The health and diversity of Australian ecosystems are in decline. The environment is under mounting pressure from land clearing, altered fire regimes and invasive species. Australian ecosystems are also extremely vulnerable to climate impacts with extreme temperatures and fires expected to become more frequent and more severe.

Scientists create winning microscopic images

The natural world served as the inspiration for the Ohio State University scientists whose microscope images were announced Monday (Sept. 13) among the top 20 winners in the 2021 Nikon Small World Photomicrography Competition.

Antibacterial nanozymes: Healing chronic wounds with nanochemistry

Chronic infected wounds are often highly problematic for diabetic patients. However, a team of Chinese researchers has now developed a targeted approach to wound healing that makes use of nanomedicine, and their research has been published in the journal Angewandte Chemie. The researchers were able to deactivate wound-infecting bacteria using a solution of nanocapsules that alter the wound...

Hard single-molecule magnets: Tetranuclear rare earth metal complexes with giant spin

Magnets formed from a single molecule are of particular interest in data storage, since the ability to store a bit on every molecule could vastly increase the storage capacity of computers. Researchers have now developed a new molecular system with a particular magnetic hardness. The ingredients in this special recipe are rare earth metals and an unusual nitrogen-based molecular bridge, as shown...

Concentration of microparticles in lakes reflect nearby human activity and land use

Predicting where anthropogenic debris accumulates in aquatic ecosystems is necessary for its control and environmental remediation, but plastic and fiber pollution in lakes is not well studied. A study published in PLOS Biology by Andrew Tanentzap at University of Cambridge, United Kingdom and colleagues suggests that microparticle concentrations in lakes are higher than previously reported, and...

New report on the importance and vulnerability of a critical nursery habitat for BC salmon

A new report on the value and vulnerability of juvenile salmon habitat in northern BC's Skeena River reveals how climate change and development are critically impacting the region—and provides a historical assessment to help inform the region's future planning. Collaborators from the Lax Kw'alaams Fisheries Program, the Skeena Fisheries Commission and Simon Fraser University say proactive...

Hand and footprint art dates to mid-Ice Age

An international collaboration has identified what may be the oldest work of art, a sequence of hand and footprints discovered on the Tibetan Plateau.
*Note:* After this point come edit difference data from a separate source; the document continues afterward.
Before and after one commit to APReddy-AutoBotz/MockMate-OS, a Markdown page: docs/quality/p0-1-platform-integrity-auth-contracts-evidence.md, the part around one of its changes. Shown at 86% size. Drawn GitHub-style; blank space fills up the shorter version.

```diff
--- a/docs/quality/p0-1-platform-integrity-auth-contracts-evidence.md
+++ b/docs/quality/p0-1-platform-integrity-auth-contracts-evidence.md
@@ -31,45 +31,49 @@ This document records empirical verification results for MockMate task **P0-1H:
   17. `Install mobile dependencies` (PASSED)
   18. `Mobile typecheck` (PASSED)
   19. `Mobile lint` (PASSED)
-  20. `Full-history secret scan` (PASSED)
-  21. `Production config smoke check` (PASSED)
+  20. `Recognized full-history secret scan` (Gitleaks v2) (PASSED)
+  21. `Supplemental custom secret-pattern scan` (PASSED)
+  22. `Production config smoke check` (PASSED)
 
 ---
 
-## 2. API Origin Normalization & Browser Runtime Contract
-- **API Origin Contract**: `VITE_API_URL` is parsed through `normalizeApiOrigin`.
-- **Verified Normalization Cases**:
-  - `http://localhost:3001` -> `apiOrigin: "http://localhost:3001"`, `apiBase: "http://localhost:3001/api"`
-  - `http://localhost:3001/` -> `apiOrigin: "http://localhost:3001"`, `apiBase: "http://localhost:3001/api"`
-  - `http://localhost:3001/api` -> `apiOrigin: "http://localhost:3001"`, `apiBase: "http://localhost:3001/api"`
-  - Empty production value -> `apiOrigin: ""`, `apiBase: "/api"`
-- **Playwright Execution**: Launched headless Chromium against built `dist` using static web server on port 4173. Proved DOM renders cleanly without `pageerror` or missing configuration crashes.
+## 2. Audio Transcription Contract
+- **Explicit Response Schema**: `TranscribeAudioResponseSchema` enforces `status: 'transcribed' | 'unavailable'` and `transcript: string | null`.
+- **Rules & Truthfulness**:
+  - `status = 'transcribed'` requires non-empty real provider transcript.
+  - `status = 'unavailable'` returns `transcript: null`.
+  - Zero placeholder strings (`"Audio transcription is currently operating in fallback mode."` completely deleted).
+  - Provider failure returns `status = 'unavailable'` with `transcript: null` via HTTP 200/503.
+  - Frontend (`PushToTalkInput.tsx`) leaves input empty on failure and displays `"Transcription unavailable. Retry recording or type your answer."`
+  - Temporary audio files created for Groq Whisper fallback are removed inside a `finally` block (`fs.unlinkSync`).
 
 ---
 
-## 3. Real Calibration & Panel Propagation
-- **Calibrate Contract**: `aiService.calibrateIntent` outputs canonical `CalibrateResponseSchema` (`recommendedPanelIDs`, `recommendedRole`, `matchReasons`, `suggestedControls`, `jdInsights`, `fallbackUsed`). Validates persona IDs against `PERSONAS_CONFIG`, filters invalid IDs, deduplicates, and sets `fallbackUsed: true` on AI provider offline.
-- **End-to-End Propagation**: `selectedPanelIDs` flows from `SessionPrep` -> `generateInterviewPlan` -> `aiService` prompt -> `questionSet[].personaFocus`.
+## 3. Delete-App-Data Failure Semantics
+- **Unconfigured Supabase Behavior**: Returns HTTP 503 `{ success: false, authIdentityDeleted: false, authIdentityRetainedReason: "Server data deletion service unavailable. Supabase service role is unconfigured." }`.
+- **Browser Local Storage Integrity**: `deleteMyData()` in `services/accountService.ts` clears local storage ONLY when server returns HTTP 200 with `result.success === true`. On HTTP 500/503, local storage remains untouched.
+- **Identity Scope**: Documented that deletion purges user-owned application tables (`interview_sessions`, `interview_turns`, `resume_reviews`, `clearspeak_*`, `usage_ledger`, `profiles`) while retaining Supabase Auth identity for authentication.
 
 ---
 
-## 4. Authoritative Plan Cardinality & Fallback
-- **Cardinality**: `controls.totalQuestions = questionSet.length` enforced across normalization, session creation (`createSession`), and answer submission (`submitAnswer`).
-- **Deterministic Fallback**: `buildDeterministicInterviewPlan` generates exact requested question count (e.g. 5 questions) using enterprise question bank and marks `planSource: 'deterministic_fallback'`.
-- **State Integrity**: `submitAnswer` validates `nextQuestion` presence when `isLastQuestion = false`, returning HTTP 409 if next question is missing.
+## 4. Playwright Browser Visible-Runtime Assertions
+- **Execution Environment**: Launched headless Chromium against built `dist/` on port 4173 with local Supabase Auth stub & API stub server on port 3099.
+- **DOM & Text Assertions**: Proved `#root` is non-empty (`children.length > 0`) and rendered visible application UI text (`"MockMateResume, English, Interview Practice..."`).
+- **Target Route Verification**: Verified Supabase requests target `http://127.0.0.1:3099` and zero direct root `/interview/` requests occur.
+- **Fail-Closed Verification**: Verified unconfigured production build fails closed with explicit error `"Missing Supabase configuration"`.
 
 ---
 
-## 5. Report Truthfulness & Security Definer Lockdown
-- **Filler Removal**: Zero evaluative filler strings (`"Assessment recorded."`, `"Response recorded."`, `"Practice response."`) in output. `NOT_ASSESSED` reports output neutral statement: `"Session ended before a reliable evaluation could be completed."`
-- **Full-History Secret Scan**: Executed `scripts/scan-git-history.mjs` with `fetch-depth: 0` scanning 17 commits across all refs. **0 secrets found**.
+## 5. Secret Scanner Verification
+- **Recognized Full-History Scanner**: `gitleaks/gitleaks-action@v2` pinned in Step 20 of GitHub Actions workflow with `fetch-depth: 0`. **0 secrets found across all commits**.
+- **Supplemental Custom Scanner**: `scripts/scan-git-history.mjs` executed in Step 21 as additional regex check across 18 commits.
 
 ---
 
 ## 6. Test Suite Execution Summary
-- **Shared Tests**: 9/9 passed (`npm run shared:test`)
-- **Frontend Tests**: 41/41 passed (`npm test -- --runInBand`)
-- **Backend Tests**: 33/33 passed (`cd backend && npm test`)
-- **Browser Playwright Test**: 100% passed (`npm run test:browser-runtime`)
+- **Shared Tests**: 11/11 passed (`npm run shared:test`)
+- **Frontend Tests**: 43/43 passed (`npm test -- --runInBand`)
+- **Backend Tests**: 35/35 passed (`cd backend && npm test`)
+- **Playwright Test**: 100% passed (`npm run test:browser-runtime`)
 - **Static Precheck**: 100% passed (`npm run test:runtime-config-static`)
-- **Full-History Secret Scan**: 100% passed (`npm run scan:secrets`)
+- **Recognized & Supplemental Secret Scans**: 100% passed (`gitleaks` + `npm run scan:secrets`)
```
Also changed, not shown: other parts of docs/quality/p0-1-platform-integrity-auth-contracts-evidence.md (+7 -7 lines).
The prints date back to the middle of the Pleistocene era, between 169,000 and 226,000 years ago – three to four times older than the famed cave paintings in Indonesia, France and Spain.

Boris Johnson says he will not rule out ‘plan B’ of vaccine passports, masks and homeworking – as it happened

Prime minister sets out more details of government winter plans after announcement of ‘plan A’ booster jabsBring in measures soon or risk 7,000 daily hospitalisations, Sage warnsVallance advises PM to ‘go early’ if new Covid restrictions neededSummary of Boris Johnson’s press conferenceMandatory masks could return this winter, says Sajid JavidNightclubs urged to make contingency plans...